Statistics show men more often die from suicide with 76.92 percent of completed suicides being made by men, at a rate of 3.5 times more than women; and it appears they are less likely to seek help. Years ago we created this infographic to show the staggering numbers.
Teens are a particularly susceptible and impressionable demographic. With the rise in cyberbullying, combined with the typical adjustments associated with adolescence — the pressures prove overwhelming for many children. Children as young as eight years old have died by suicide just this year, often with bullying as the impetus.
In the midst of this climate, streaming giant Netflix released a new series “13 Reasons Why” based on the book of the same name. Almost immediately after its release a number of mental health care professionals and those who live with anxiety and depression, or have struggled with suicidal ideation, shared their concerns about this show.

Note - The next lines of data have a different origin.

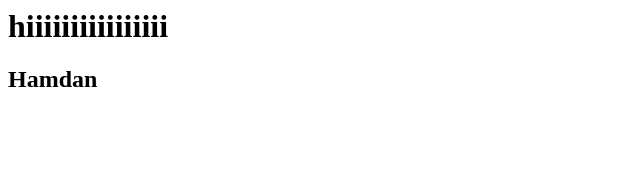
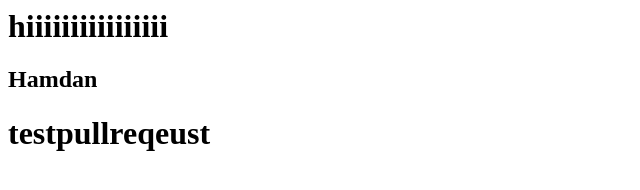
Before and after one commit to ali17777gg/planier-projet, a plain HTML site: page index.html in a window 1280 px wide. Shown: the whole page, without its empty margins (0-640 px from the left). Drawn offline with Linux system fonts and the light colour scheme.

Commit message:
Update index.html

```diff
--- a/index.html
+++ b/index.html
@@ -1,2 +1,3 @@
 <h1>hiiiiiiiiiiiiiiii</h1>
 <h2>Hamdan</h2>
+<h1>testpullreqeust</h1>
```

Critiques of the show included:
- The behavior of the cast mirrored college-aged students instead of the actions of high schoolers.
- Their show’s handling of topics such as sexual consent, including a graphic rape scene didn’t seem sufficient.
- The negligent behavior of almost every adult in the tale.
- The producers choice to switch the method of suicide and depicting the scene clearly.
- Many have stated the show ends up appearing as a suicide revenge fantasy without really dealing with the root issues and promoting the need to seek help.
Often, with pop culture there is a pressure to consume the same media as everyone else to be able to participate in discussions about the “new hot thing” or the “can’t miss” game, movie, awards program, video game, etc. of the season. It’s not just water cooler conversations one has to actively avoid if they don’t wish to participate – you also have to skip social media and for some, social functions.
While many have watched the show, learned from it and given it excellent reviews, other people have decided to opt out of watching the title; and that is perfectly OK. Everyone responds differently to stimuli. Those sensitive to these topics could have a harder time processing the heavy nature of the material. While some who have dealt with suicidal ideation have praised the show’s forthrightness, others have written extensively about why they don’t suggest consuming the content.
After the show aired a study was conducted by assistant research professor, John W. Ayers at San Diego State University. A number of news outlets including the New York Times and Mashable reported on a spike in suicide-related internet searches, in the 19 days after the show’s release. It’s difficult to say “13 Reasons Why” is the complete cause, which amid all the controversy has picked up a second season, but the connection seems close.
Producers of the program wanted it to be eye opening as well as open lines of communication to discuss suicide with caution and care. There is a 30-minute companion to the main show, “13 Reasons Why: Beyond the Reasons,” wherein cast, crew and mental health professionals discuss the show and attempt to answer questions viewers may have after watching. They also discuss why the method of suicide was changed from the book, and have discussions about consent and the rates of youth suicide. If you have watched 13 Reason Why or intend to watch it, many have suggested watching the follow up.
If you or someone you love struggles with anxiety, depression, or other mood disorders, it is important to seek help. Ninety percent of suicides are preventable with treatment. At Holiner we have treatment programs for anxiety, chemical dependency, depression, eating disorders and more. Choosing to get help takes courage and is nothing to be ashamed of. We are here to help, contact us in Dallas or McKinney to schedule an appointment.